I struggled to understand chemistry in high school. To this day, I simply accept that when you pair different substances, surprising things happen.

I also struggled to understand the chemistry between Seth Rogen and Charlize Theron while watching “Long Shot,” a romantic comedy in which Rogen and Theron’s characters fall crazy in love.

Rogen’s character, Fred Flarsky, is portrayed as pudgy, hairy and unkempt. And Theron’s Charlotte Field looks like Theron on a good hair day, which is to say she’s gorgeous.

Even on a bad hair day, Charlotte would be out of Fred’s league. Yet a surprising thing happens when they pair up: They work as a couple.

Unlike high school chemistry, however, I believe I’ve figured this equation out.

For all his crude humor, Rogen comes across as tremendously sweet and funny. And for all her acting chops in serious dramas like “Monster” and “North Country,” Theron also has good comedic instincts. As she proved in “Tully,” she can be funny.

When you couple these two very likable actors in a romantic comedy, the chemistry works. Even when “Long Shot” was at its most outlandish, I never thought Fred and Charlotte couldn’t possibly fall in love.

Speaking of outlandish, the story is the kind that could work only in a movie.

Fred is an investigative journalist with exceptional writing skills, and Charlotte is the U.S. secretary of state. While it’s unlikely their paths would cross, they do bump into one another at a fundraiser.

Since they have a history from when they were young (which I won’t spoil), they spend a few moments reminiscing.

Little do they realize they need each other. Fred just quit his job in a fume after a wealthy conservative purchased the liberal newspaper for which he was writing, and Charlotte needs a speechwriter for her presidential campaign.

Next thing you know, they’re existing in the same space. And then she’s developing feelings for him. (He already has feelings for her.) And then they’re sleeping together.

Hey, the movie is called “Long Shot” for a reason.

So, beyond the solid chemistry between its stars, what makes “Long Shot” work?

First and foremost, it’s funny. Packed with hilarious one-liners and comedy that feels organic, not forced, “Lost Shot” registers high on the laugh-o-meter.

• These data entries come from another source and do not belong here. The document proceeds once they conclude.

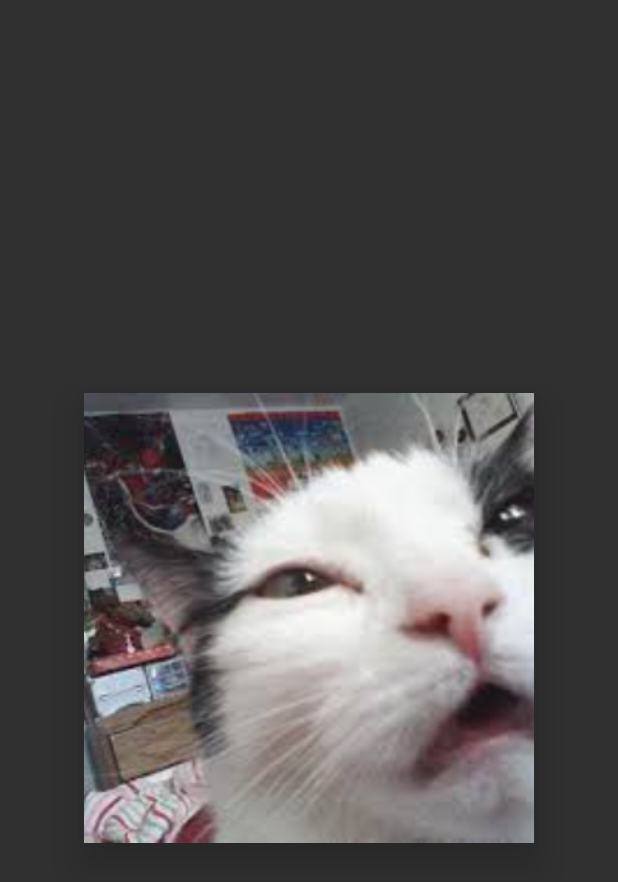
After one commit to Wolox/wolmo-cookbook-android, an Android app: the layout item_recipe_image.xml on its own in the app's theme, with its tools: preview values and no code run, on a phone screen of 412 x 824 dp. The commit adds this screen. Shown: the top 882 px of the screen. Run offline under Robolectric (Android 15) with nearby library versions, the phone set to English and light mode, and no system bars.

Commit message:
Show recipe carousel with example images

```diff
--- /dev/null
+++ b/app/src/main/res/drawable/bg_recipe_picker_grey.xml
@@ -0,0 +1,6 @@
+<?xml version="1.0" encoding="utf-8"?>
+<bitmap
+    xmlns:android="http://schemas.android.com/apk/res/android"
+    android:src="@drawable/bg_recipe_picker"
+    android:tint="@android:color/darker_gray"
+    android:tintMode="add"/>
--- /dev/null
+++ b/app/src/main/res/layout/item_recipe_image.xml
@@ -0,0 +1,20 @@
+<?xml version="1.0" encoding="utf-8"?>
+<FrameLayout
+    xmlns:android="http://schemas.android.com/apk/res/android"
+    xmlns:tools="http://schemas.android.com/tools"
+    android:layout_width="match_parent"
+    android:layout_height="match_parent"
+    android:layout_gravity="center">
+
+    <ImageView
+        android:id="@+id/vItemRecipeImage"
+        android:layout_width="@dimen/recipe_image"
+        android:layout_height="@dimen/recipe_image"
+        android:layout_gravity="center"
+        android:elevation="@dimen/spacing_large"
+        android:outlineProvider="bounds"
+        android:scaleType="centerCrop"
+        tools:src="@drawable/bg_falopa_cat"
+        tools:ignore="ContentDescription" />
+
+</FrameLayout>
--- a/app/src/main/res/values/dimens.xml
+++ b/app/src/main/res/values/dimens.xml
@@ -44,6 +44,15 @@
     <dimen name="font_large_extra">20sp</dimen>
     <dimen name="font_big">22sp</dimen>
     <dimen name="font_huge">24sp</dimen>
+    <dimen name="font_huge_extra">26sp</dimen>
 
-    <!-- Add your custom dimens here -->
+    <!-- Recipe Picker -->
+    <dimen name="recipe_picker_selection_padding">50dp</dimen>
+
+    <!-- Carousel effect -->
+    <dimen name="carousel_effect_max_translate_x">180dp</dimen>
+
+    <!-- Recipe Image -->
+    <dimen name="recipe_image">300dp</dimen>
+
 </resources>
--- a/app/src/main/res/values/strings.xml
+++ b/app/src/main/res/values/strings.xml
@@ -1,3 +1,6 @@
 <resources>
 
+    <!-- General -->
+    <string name="app_title">Wolmo Android\nCookbook</string>
+
 </resources>
```
Also changed, not shown: app/src/main/java/ar/com/wolox/android/cookbook/recipepicker/CarouselEffectTransformer.kt (added, +26 -0 lines), app/src/main/java/ar/com/wolox/android/cookbook/recipepicker/ImageViewPager.kt (added, +27 -0 lines), app/src/main/java/ar/com/wolox/android/cookbook/recipepicker/RecipePickerFragment.kt (+10 -12 lines), app/src/main/res/layout/fragment_recipe_picker.xml (added, +38 -0 lines), app/src/main/res/drawable/bg_falopa_cat.jpeg (added), app/src/main/res/drawable/bg_recipe_picker.jpg (added), app/src/main/res/drawable/bg_sunglasses_cat.jpg (added), app/src/main/res/drawable/bg_surprised_cat.jpg (added), app/src/main/res/drawable/bg_yawning_cat.png (added), app/src/main/res/drawable/ic_android_cook.png (added), app/src/main/res/font/coookie.ttf (added).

Why did recent comedies like “Little” and “What Men Want” barely yank a chuckle out of me, while “Long Shot” had me in stiches?

Comedy can be highly subjective. In “Little,” when the adult Jordan licks an apple and then forces one of her employees to eat it, some of the people in the theater were rolling in the aisles. I wanted to step over them and walk out.

But in “Long Shot,” when Fred awkwardly tells Charlotte at the beginning of a date that he not only shaved his neck but also his back, and then puts a hand above the top of his rump to demonstrate how far, I laughed.

Maybe you’ll think that’s your cue to take a restroom break.

All I know is “Long Shot” made me laugh – a lot. Even the crude stuff, which I normally disdain, had me chuckling.

(There’s also a running joke about a tattoo that’s not only funny but also thought-provoking. Few comedies have the kind of smarts it takes to come up with something like that.)

“Long Shot” offers more than a bag of jokes and pratfalls, though; it also looks at some of the reasons people separate themselves from one another and the good things that happen when they cross that divide.

Remarkably, it does this without clumsy shifts in tone. I’m thinking about a scene in which Fred and his best friend have a tense conversation after discovering some things about each other they never knew.

The moment is marvelously acted and directed and deftly balances humor and drama to avoid losing the audience.

If “Long Shot” falls short in any way, it’s with its tendency to push certain situations past the edge of believability. Perhaps the filmmakers thought the audience would buy anything if it bought Charlotte falling in love with Fred. But a couple of scenes go too far.

Thankfully, “Long Shot” always bounced back, so it never lost me. And now here I am, smiling and laughing as I think back on it.

Even though comedies are subjective, “Long Shot” was cut from better cloth than the recent spate of half-baked hits and deserves to find an audience. If it does, I believe those people will agree that it’s one of those rare films that makes going to the movies a joy.